··· INFORMATION SHOWN ···

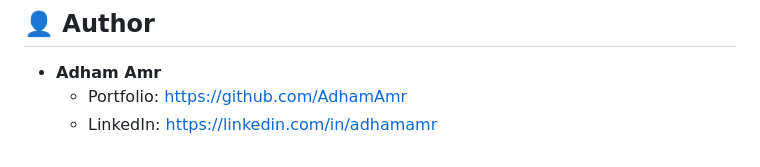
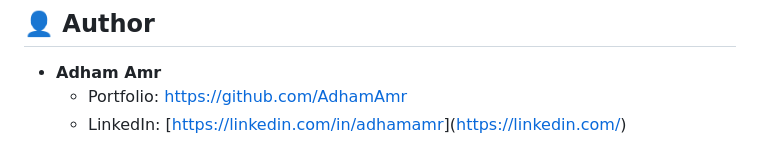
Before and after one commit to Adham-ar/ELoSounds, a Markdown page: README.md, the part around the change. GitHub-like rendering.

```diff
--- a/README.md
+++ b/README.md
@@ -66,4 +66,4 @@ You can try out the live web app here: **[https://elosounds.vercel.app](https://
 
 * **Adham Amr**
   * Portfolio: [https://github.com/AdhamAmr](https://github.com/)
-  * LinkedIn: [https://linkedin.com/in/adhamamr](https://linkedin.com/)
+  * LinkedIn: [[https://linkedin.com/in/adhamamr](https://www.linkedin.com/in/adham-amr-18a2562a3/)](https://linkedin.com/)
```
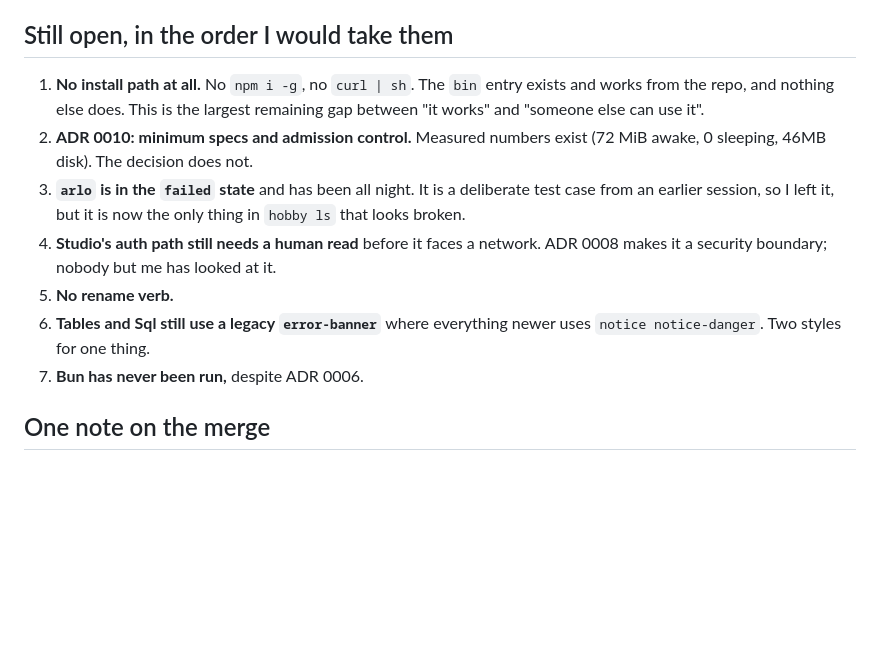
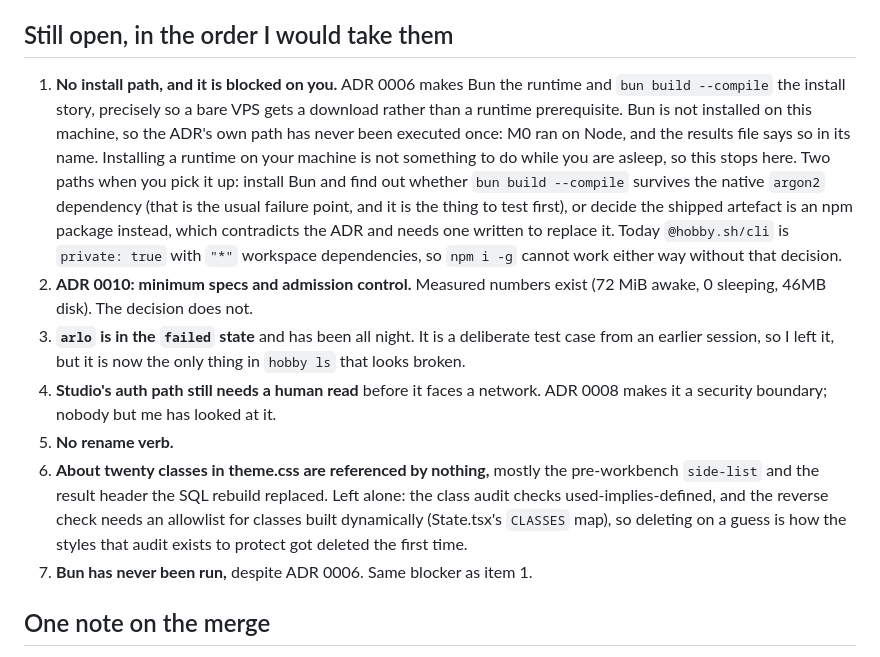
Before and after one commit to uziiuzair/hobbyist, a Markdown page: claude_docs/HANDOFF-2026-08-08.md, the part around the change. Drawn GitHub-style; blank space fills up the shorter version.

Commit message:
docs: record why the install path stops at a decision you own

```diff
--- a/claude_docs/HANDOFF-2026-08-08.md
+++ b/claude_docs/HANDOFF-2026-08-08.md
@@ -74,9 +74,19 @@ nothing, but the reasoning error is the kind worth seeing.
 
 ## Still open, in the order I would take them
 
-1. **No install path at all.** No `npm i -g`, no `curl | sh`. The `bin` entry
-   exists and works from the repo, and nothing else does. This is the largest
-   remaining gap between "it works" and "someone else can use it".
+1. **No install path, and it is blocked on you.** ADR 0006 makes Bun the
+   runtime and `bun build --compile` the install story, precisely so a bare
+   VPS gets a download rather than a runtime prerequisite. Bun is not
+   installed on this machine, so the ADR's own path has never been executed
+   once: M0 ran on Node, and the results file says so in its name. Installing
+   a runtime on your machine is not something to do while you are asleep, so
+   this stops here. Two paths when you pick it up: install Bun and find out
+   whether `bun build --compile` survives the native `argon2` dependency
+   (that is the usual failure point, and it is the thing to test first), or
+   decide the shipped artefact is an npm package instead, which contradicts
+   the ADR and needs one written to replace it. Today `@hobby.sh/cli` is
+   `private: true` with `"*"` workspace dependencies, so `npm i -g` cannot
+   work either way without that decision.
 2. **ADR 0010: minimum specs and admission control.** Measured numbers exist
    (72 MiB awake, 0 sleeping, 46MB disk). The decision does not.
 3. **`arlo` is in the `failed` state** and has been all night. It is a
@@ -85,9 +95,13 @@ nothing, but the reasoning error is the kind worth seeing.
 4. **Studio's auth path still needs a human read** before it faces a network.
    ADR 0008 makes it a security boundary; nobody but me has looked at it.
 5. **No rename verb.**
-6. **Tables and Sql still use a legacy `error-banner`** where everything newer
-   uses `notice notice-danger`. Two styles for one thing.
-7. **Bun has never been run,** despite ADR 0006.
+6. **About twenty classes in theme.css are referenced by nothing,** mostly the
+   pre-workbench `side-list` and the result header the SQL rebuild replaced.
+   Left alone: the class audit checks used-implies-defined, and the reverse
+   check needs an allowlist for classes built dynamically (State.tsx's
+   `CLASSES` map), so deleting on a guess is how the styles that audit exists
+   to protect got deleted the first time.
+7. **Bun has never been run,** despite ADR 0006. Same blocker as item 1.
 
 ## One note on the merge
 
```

···

# THE TASK
From the first line to the last, set down the records word for word and drop the images.

# RESPONSE FOR THIS EXERCISE
Before and after one commit to Adham-ar/ELoSounds, a Markdown page: README.md, the part around the change. GitHub-like rendering.

```diff
--- a/README.md
+++ b/README.md
@@ -66,4 +66,4 @@ You can try out the live web app here: **[https://elosounds.vercel.app](https://
 
 * **Adham Amr**
   * Portfolio: [https://github.com/AdhamAmr](https://github.com/)
-  * LinkedIn: [https://linkedin.com/in/adhamamr](https://linkedin.com/)
+  * LinkedIn: [[https://linkedin.com/in/adhamamr](https://www.linkedin.com/in/adham-amr-18a2562a3/)](https://linkedin.com/)
```
Before and after one commit to uziiuzair/hobbyist, a Markdown page: claude_docs/HANDOFF-2026-08-08.md, the part around the change. Drawn GitHub-style; blank space fills up the shorter version.

Commit message:
docs: record why the install path stops at a decision you own

```diff
--- a/claude_docs/HANDOFF-2026-08-08.md
+++ b/claude_docs/HANDOFF-2026-08-08.md
@@ -74,9 +74,19 @@ nothing, but the reasoning error is the kind worth seeing.
 
 ## Still open, in the order I would take them
 
-1. **No install path at all.** No `npm i -g`, no `curl | sh`. The `bin` entry
-   exists and works from the repo, and nothing else does. This is the largest
-   remaining gap between "it works" and "someone else can use it".
+1. **No install path, and it is blocked on you.** ADR 0006 makes Bun the
+   runtime and `bun build --compile` the install story, precisely so a bare
+   VPS gets a download rather than a runtime prerequisite. Bun is not
+   installed on this machine, so the ADR's own path has never been executed
+   once: M0 ran on Node, and the results file says so in its name. Installing
+   a runtime on your machine is not something to do while you are asleep, so
+   this stops here. Two paths when you pick it up: install Bun and find out
+   whether `bun build --compile` survives the native `argon2` dependency
+   (that is the usual failure point, and it is the thing to test first), or
+   decide the shipped artefact is an npm package instead, which contradicts
+   the ADR and needs one written to replace it. Today `@hobby.sh/cli` is
+   `private: true` with `"*"` workspace dependencies, so `npm i -g` cannot
+   work either way without that decision.
 2. **ADR 0010: minimum specs and admission control.** Measured numbers exist
    (72 MiB awake, 0 sleeping, 46MB disk). The decision does not.
 3. **`arlo` is in the `failed` state** and has been all night. It is a
@@ -85,9 +95,13 @@ nothing, but the reasoning error is the kind worth seeing.
 4. **Studio's auth path still needs a human read** before it faces a network.
    ADR 0008 makes it a security boundary; nobody but me has looked at it.
 5. **No rename verb.**
-6. **Tables and Sql still use a legacy `error-banner`** where everything newer
-   uses `notice notice-danger`. Two styles for one thing.
-7. **Bun has never been run,** despite ADR 0006.
+6. **About twenty classes in theme.css are referenced by nothing,** mostly the
+   pre-workbench `side-list` and the result header the SQL rebuild replaced.
+   Left alone: the class audit checks used-implies-defined, and the reverse
+   check needs an allowlist for classes built dynamically (State.tsx's
+   `CLASSES` map), so deleting on a guess is how the styles that audit exists
+   to protect got deleted the first time.
+7. **Bun has never been run,** despite ADR 0006. Same blocker as item 1.
 
 ## One note on the merge
 
```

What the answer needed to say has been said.